> [Entries provided]
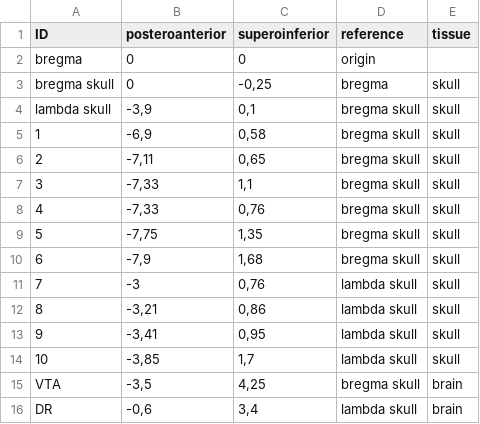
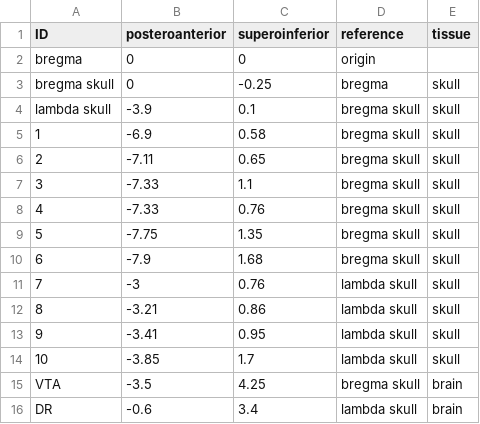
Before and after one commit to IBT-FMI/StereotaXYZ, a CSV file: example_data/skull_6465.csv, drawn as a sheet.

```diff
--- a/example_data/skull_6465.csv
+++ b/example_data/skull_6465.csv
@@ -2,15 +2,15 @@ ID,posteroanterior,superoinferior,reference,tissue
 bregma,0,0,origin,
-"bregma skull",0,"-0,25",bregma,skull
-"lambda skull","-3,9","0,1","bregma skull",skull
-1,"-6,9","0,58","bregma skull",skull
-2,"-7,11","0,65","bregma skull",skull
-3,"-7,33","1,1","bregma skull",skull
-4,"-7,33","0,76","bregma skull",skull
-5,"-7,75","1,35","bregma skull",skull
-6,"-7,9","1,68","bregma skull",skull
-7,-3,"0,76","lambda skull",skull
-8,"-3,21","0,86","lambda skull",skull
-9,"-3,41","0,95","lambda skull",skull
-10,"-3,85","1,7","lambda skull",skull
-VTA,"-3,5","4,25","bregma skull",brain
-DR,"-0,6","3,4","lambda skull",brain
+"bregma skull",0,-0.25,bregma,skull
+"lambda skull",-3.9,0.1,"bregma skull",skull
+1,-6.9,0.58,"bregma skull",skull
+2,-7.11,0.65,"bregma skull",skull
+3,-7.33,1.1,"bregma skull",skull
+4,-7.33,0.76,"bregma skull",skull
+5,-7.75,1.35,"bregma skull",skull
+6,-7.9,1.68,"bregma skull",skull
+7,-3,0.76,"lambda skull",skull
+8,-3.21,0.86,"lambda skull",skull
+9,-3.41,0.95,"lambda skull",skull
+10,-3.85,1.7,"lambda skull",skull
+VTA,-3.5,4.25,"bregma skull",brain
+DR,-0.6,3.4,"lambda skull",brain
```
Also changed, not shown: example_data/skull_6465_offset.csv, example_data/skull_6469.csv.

* * *

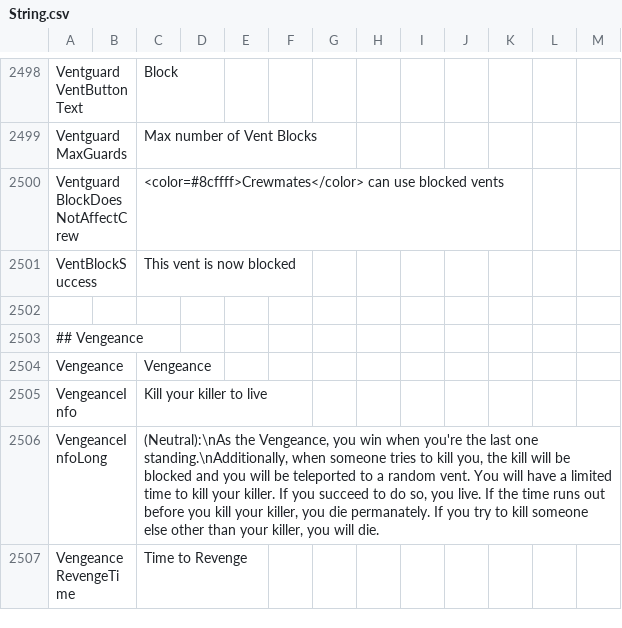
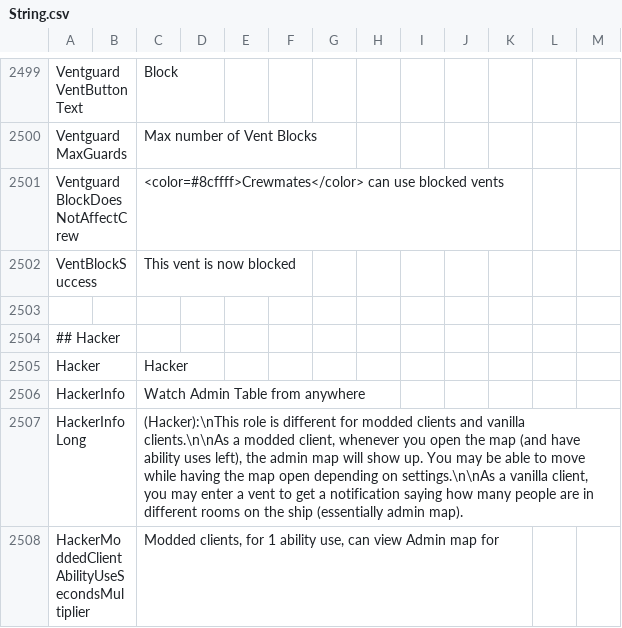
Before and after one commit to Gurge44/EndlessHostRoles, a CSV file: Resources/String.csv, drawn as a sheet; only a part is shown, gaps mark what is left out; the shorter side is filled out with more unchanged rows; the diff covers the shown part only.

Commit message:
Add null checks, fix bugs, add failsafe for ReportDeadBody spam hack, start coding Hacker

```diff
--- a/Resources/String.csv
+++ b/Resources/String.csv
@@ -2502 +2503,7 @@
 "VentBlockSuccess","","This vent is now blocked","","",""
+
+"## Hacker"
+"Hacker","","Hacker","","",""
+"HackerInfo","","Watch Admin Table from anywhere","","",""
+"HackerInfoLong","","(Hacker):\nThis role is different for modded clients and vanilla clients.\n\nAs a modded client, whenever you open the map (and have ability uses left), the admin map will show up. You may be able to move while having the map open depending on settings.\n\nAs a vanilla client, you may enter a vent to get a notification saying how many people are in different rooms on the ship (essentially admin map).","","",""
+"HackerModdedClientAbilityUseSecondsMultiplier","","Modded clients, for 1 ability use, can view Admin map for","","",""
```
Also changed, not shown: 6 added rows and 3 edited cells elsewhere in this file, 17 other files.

---

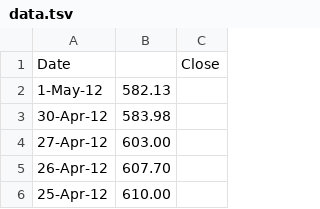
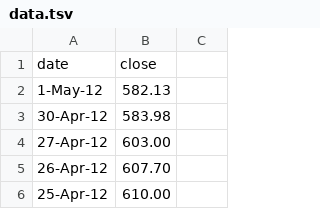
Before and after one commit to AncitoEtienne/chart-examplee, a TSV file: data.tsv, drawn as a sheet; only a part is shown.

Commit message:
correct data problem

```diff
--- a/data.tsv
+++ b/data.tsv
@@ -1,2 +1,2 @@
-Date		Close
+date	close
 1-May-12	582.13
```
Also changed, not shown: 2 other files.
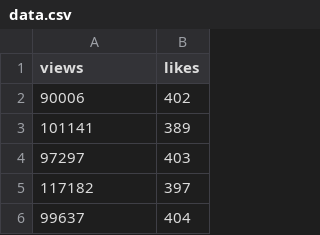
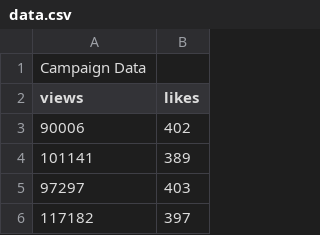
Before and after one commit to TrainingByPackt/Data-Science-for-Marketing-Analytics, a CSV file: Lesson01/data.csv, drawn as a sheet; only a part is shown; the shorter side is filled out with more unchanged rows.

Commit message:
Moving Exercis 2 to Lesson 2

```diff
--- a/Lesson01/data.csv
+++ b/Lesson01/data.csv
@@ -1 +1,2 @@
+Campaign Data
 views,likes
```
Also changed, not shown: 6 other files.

> [Task item] Determine how many lines above have the string "brain" and output nothing besides the count.

> [Solution below] 4